"For American business-including the direct and interactive marketing industry-not proceeding with the business at hand, even in the face of such devastation and sadness, would be contrary to the very spirit of the country," said Wientzen, who wore a necktie with an American flag pattern.
Wientzen called the state of the direct marketing industry "a mixed bag" in light of the current economic downturn. According to recent DMA research, he said, the industry's ad spending projections for this year were revised downward one percentage point, which is more than $2 billion. Also, the DMA's year 2001 sales projections for the direct marketing industry are down 2.4% compared with what they were before the attacks of Sept. 11-a loss of about $42 billion in revenue.
Despite the slowdown, the industry continues to grow, Wientzen said, attributing the growth to the Web. This year, U.S. direct and interactive marketers are projected to generate nearly $1.9 trillion in sales, almost a 9% increase over last year's sales. Over the next five years, industry sales are predicted to compound 8.3% annually, hitting $2.7 trillion in the year 2006. Wientzen also addressed the issue of postal reform during his speech, saying that the U. S. Postal Service was a major area of concern for the direct marketing industry.
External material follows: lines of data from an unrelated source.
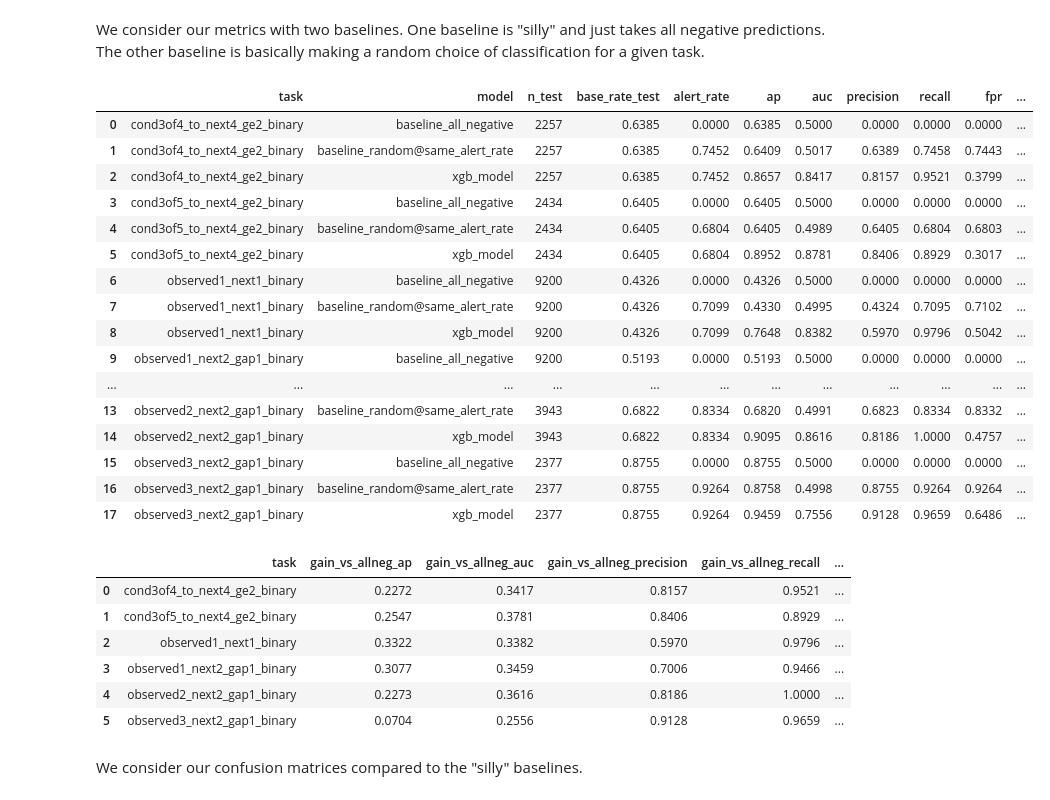
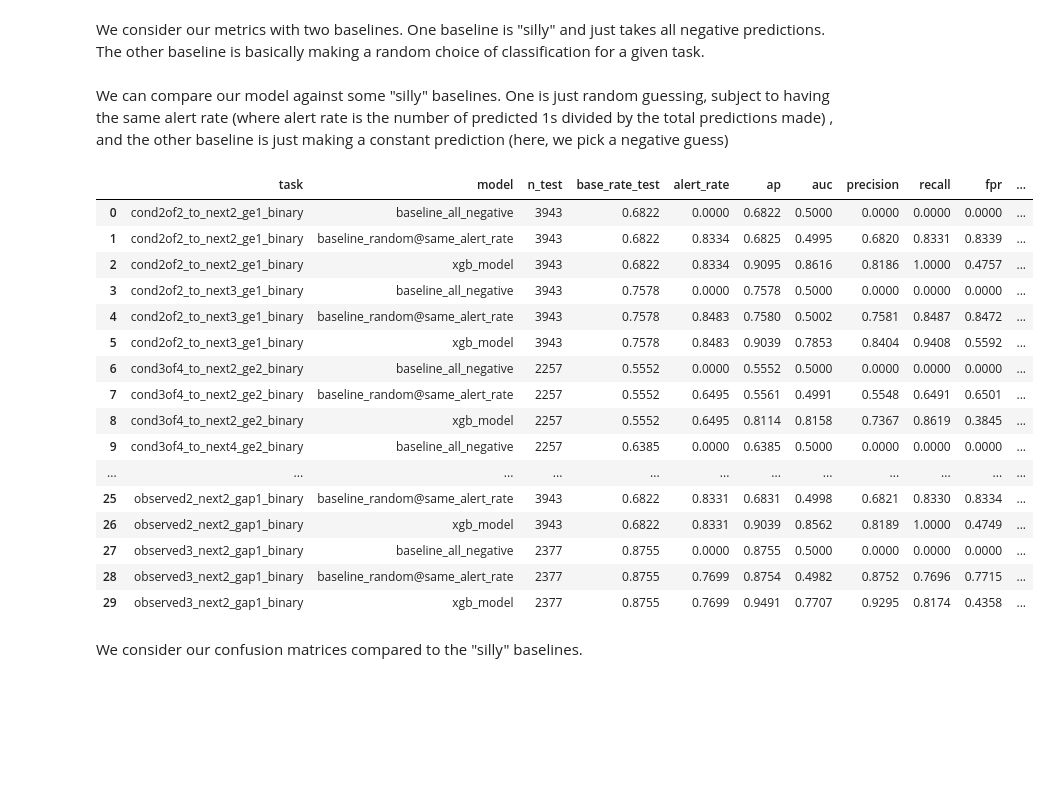
Before and after one commit to elhyc/predicting-streetcar-bunching-risk-events, a Jupyter notebook: final_results.ipynb, the cells around one changed output. Drawn from its saved outputs; the diff is of its cells as text; code cells hidden in the pictures; blank space fills up the shorter version.

Commit message:
another full run with more risk-tasks

```diff
--- a/final_results.ipynb
+++ b/final_results.ipynb
@@ -35,14 +37,18 @@ def task_spec(b: int, s: int, n: int, m: int, name: str | None = None) -> dict:
         name = f"cond{int(b)}of{int(s)}_to_next{int(m)}_ge{int(n)}_binary"
     return {"name": name, "b": int(b), "s": int(s), "n": int(n), "m": int(m)}
 
+
+## here we add some tasks that have names and some that aren't specified with names
 RISK_TASK_DEFINITIONS = [
     task_spec(1, 1, 1, 2, "observed1_next2_gap1_binary"),
+    task_spec(2,2,1,2),
     task_spec(2, 2, 1, 2, "observed2_next2_gap1_binary"),
-    # task_spec(3,3,2,1),
-    # task_spec(2,2,3,1),
+    task_spec(2,2,1,3),
+    task_spec(3,4,3,4),
     task_spec(3, 3, 1, 2, "observed3_next2_gap1_binary"),
     task_spec(3, 4, 2, 4, "cond3of4_to_next4_ge2_binary"),
     task_spec(3, 5, 2, 4, "cond3of5_to_next4_ge2_binary"),
+    task_spec(3,4,2,2),
     task_spec(1, 1, 1, 1, "observed1_next1_binary"),
 ]
 # %% [markdown]
@@ -274,7 +305,11 @@ display(
 # %% [markdown]
 We consider our metrics with two baselines. One baseline is "silly" and just takes all negative predictions. The other baseline is basically making a random choice of classification for a given task.
+# %% [markdown]
+We can compare our model against some "silly" baselines. One is just random guessing, subject to having the same alert rate (where alert rate is the number of predicted 1s divided by the total predictions made) , and the other baseline is just making a constant prediction (here, we pick a negative guess)
 # %%
 # Compare model vs baselines for each risk-event task
+## alert rate = ( number of predicted 1s from probabilitistic classifier ) / ( total predictions )
+
 
 def safe_auc(y_true, p_hat):
     y_u = np.unique(y_true)
@@ -299,6 +334,7 @@ def metric_row(task, model_name, y_true, p_hat, y_pred):
         "recall": float(recall_score(y_true, y_pred, zero_division=0)),
         "fpr": fpr_score(y_true, y_pred),
         "f1": float(f1_score(y_true, y_pred, zero_division=0)),
+        "f2": float(fbeta_score(y_true, y_pred, beta=2, zero_division=0)),
         "accuracy": float(accuracy_score(y_true, y_pred)),
         "balanced_accuracy": float(balanced_accuracy_score(y_true, y_pred)),
     }
@@ -315,71 +351,49 @@ for task in metrics_xgb_df["task"].tolist():
 
     # Model
     rows.append(metric_row(task, "xgb_model", y_true, p_model, y_model))
 
     # Baseline 1: always negative
     p_zero = np.zeros_like(p_model, dtype="float64")
     y_zero = np.zeros_like(y_true, dtype="int8")
     rows.append(metric_row(task, "baseline_all_negative", y_true, p_zero, y_zero))
 
     # Baseline 2: random ranking with same alert rate as model (averaged over runs)
     k = int(y_model.sum())
     rand_rows = []
     for _ in range(N_RANDOM_RUNS):
         scores = rng.random(len(y_true))
         y_rand = np.zeros(len(y_true), dtype="int8")
         if k >= len(y_true):
             y_rand[:] = 1
         elif k > 0:
             cutoff_idx = np.argpartition(scores, len(y_true) - k)[len(y_true) - k :]
             y_rand[cutoff_idx] = 1
         rand_rows.append(metric_row(task, "baseline_random@same_alert_rate", y_true, scores, y_rand))
 
     rand_avg = pd.DataFrame(rand_rows).mean(numeric_only=True).to_dict()
     rand_avg.update({"task": task, "model": "baseline_random@same_alert_rate", "n_test": int(len(y_true))})
     rows.append(rand_avg)
 
 compare_df = pd.DataFrame(rows).sort_values(["task", "model"]).reset_index(drop=True)
 display(compare_df.round(4))
-
-# Optional: model gains vs baselines
-metric_cols = ["ap", "auc", "precision", "recall", "fpr", "f1", "accuracy", "balanced_accuracy"]
-wide = compare_df.pivot(index="task", columns="model", values=metric_cols)
-
-gain_vs_allneg = (
-    wide.xs("xgb_model", level=1, axis=1) - wide.xs("baseline_all_negative", level=1, axis=1)
-).add_prefix("gain_vs_allneg_")
-
-gain_vs_rand = (
-    wide.xs("xgb_model", level=1, axis=1) - wide.xs("baseline_random@same_alert_rate", level=1, axis=1)
-).add_prefix("gain_vs_rand_")
-
-gain_df = pd.concat([gain_vs_allneg, gain_vs_rand], axis=1).reset_index()
-display(gain_df.round(4))
 # %% [output]
 |  | task | model | n_test | base_rate_test | alert_rate | ap | auc | precision | recall | fpr | ... |
-| 0 | cond3of4_to_next4_ge2_binary | baseline_all_negative | 2257 | 0.6385 | 0.0000 | 0.6385 | 0.5000 | 0.0000 | 0.0000 | 0.0000 | ... |
-| 1 | cond3of4_to_next4_ge2_binary | baseline_random@same_alert_rate | 2257 | 0.6385 | 0.7452 | 0.6409 | 0.5017 | 0.6389 | 0.7458 | 0.7443 | ... |
-| 2 | cond3of4_to_next4_ge2_binary | xgb_model | 2257 | 0.6385 | 0.7452 | 0.8657 | 0.8417 | 0.8157 | 0.9521 | 0.3799 | ... |
-| 3 | cond3of5_to_next4_ge2_binary | baseline_all_negative | 2434 | 0.6405 | 0.0000 | 0.6405 | 0.5000 | 0.0000 | 0.0000 | 0.0000 | ... |
-| 4 | cond3of5_to_next4_ge2_binary | baseline_random@same_alert_rate | 2434 | 0.6405 | 0.6804 | 0.6405 | 0.4989 | 0.6405 | 0.6804 | 0.6803 | ... |
-| 5 | cond3of5_to_next4_ge2_binary | xgb_model | 2434 | 0.6405 | 0.6804 | 0.8952 | 0.8781 | 0.8406 | 0.8929 | 0.3017 | ... |
-| 6 | observed1_next1_binary | baseline_all_negative | 9200 | 0.4326 | 0.0000 | 0.4326 | 0.5000 | 0.0000 | 0.0000 | 0.0000 | ... |
-| 7 | observed1_next1_binary | baseline_random@same_alert_rate | 9200 | 0.4326 | 0.7099 | 0.4330 | 0.4995 | 0.4324 | 0.7095 | 0.7102 | ... |
-| 8 | observed1_next1_binary | xgb_model | 9200 | 0.4326 | 0.7099 | 0.7648 | 0.8382 | 0.5970 | 0.9796 | 0.5042 | ... |
-| 9 | observed1_next2_gap1_binary | baseline_all_negative | 9200 | 0.5193 | 0.0000 | 0.5193 | 0.5000 | 0.0000 | 0.0000 | 0.0000 | ... |
+| 0 | cond2of2_to_next2_ge1_binary | baseline_all_negative | 3943 | 0.6822 | 0.0000 | 0.6822 | 0.5000 | 0.0000 | 0.0000 | 0.0000 | ... |
+| 1 | cond2of2_to_next2_ge1_binary | baseline_random@same_alert_rate | 3943 | 0.6822 | 0.8334 | 0.6825 | 0.4995 | 0.6820 | 0.8331 | 0.8339 | ... |
+| 2 | cond2of2_to_next2_ge1_binary | xgb_model | 3943 | 0.6822 | 0.8334 | 0.9095 | 0.8616 | 0.8186 | 1.0000 | 0.4757 | ... |
+| 3 | cond2of2_to_next3_ge1_binary | baseline_all_negative | 3943 | 0.7578 | 0.0000 | 0.7578 | 0.5000 | 0.0000 | 0.0000 | 0.0000 | ... |
+| 4 | cond2of2_to_next3_ge1_binary | baseline_random@same_alert_rate | 3943 | 0.7578 | 0.8483 | 0.7580 | 0.5002 | 0.7581 | 0.8487 | 0.8472 | ... |
+| 5 | cond2of2_to_next3_ge1_binary | xgb_model | 3943 | 0.7578 | 0.8483 | 0.9039 | 0.7853 | 0.8404 | 0.9408 | 0.5592 | ... |
+| 6 | cond3of4_to_next2_ge2_binary | baseline_all_negative | 2257 | 0.5552 | 0.0000 | 0.5552 | 0.5000 | 0.0000 | 0.0000 | 0.0000 | ... |
+| 7 | cond3of4_to_next2_ge2_binary | baseline_random@same_alert_rate | 2257 | 0.5552 | 0.6495 | 0.5561 | 0.4991 | 0.5548 | 0.6491 | 0.6501 | ... |
+| 8 | cond3of4_to_next2_ge2_binary | xgb_model | 2257 | 0.5552 | 0.6495 | 0.8114 | 0.8158 | 0.7367 | 0.8619 | 0.3845 | ... |
+| 9 | cond3of4_to_next4_ge2_binary | baseline_all_negative | 2257 | 0.6385 | 0.0000 | 0.6385 | 0.5000 | 0.0000 | 0.0000 | 0.0000 | ... |
 | ... | ... | ... | ... | ... | ... | ... | ... | ... | ... | ... | ... |
-| 13 | observed2_next2_gap1_binary | baseline_random@same_alert_rate | 3943 | 0.6822 | 0.8334 | 0.6820 | 0.4991 | 0.6823 | 0.8334 | 0.8332 | ... |
-| 14 | observed2_next2_gap1_binary | xgb_model | 3943 | 0.6822 | 0.8334 | 0.9095 | 0.8616 | 0.8186 | 1.0000 | 0.4757 | ... |
-| 15 | observed3_next2_gap1_binary | baseline_all_negative | 2377 | 0.8755 | 0.0000 | 0.8755 | 0.5000 | 0.0000 | 0.0000 | 0.0000 | ... |
-| 16 | observed3_next2_gap1_binary | baseline_random@same_alert_rate | 2377 | 0.8755 | 0.9264 | 0.8758 | 0.4998 | 0.8755 | 0.9264 | 0.9264 | ... |
-| 17 | observed3_next2_gap1_binary | xgb_model | 2377 | 0.8755 | 0.9264 | 0.9459 | 0.7556 | 0.9128 | 0.9659 | 0.6486 | ... |
+| 25 | observed2_next2_gap1_binary | baseline_random@same_alert_rate | 3943 | 0.6822 | 0.8331 | 0.6831 | 0.4998 | 0.6821 | 0.8330 | 0.8334 | ... |
+| 26 | observed2_next2_gap1_binary | xgb_model | 3943 | 0.6822 | 0.8331 | 0.9039 | 0.8562 | 0.8189 | 1.0000 | 0.4749 | ... |
+| 27 | observed3_next2_gap1_binary | baseline_all_negative | 2377 | 0.8755 | 0.0000 | 0.8755 | 0.5000 | 0.0000 | 0.0000 | 0.0000 | ... |
+| 28 | observed3_next2_gap1_binary | baseline_random@same_alert_rate | 2377 | 0.8755 | 0.7699 | 0.8754 | 0.4982 | 0.8752 | 0.7696 | 0.7715 | ... |
+| 29 | observed3_next2_gap1_binary | xgb_model | 2377 | 0.8755 | 0.7699 | 0.9491 | 0.7707 | 0.9295 | 0.8174 | 0.4358 | ... |
-|  | task | gain_vs_allneg_ap | gain_vs_allneg_auc | gain_vs_allneg_precision | gain_vs_allneg_recall | ... |
-| 0 | cond3of4_to_next4_ge2_binary | 0.2272 | 0.3417 | 0.8157 | 0.9521 | ... |
-| 1 | cond3of5_to_next4_ge2_binary | 0.2547 | 0.3781 | 0.8406 | 0.8929 | ... |
-| 2 | observed1_next1_binary | 0.3322 | 0.3382 | 0.5970 | 0.9796 | ... |
-| 3 | observed1_next2_gap1_binary | 0.3077 | 0.3459 | 0.7006 | 0.9466 | ... |
-| 4 | observed2_next2_gap1_binary | 0.2273 | 0.3616 | 0.8186 | 1.0000 | ... |
-| 5 | observed3_next2_gap1_binary | 0.0704 | 0.2556 | 0.9128 | 0.9659 | ... |
 # %% [markdown]
 We consider our confusion matrices compared to the "silly" baselines.
 # %%
```
Also changed, not shown: parts of 13 cells of this notebook, 2 other files.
"Our Postal Service already had major economic problems, and now has even more severe challenges in light of recent terrorist attacks," Wientzen said. "We must reform [its] laws because, as the chairman of the USPS' Board of Governors recently said, trying to manage the post office with 31-year-old laws is like trying to listen to a CD on an 8-track player."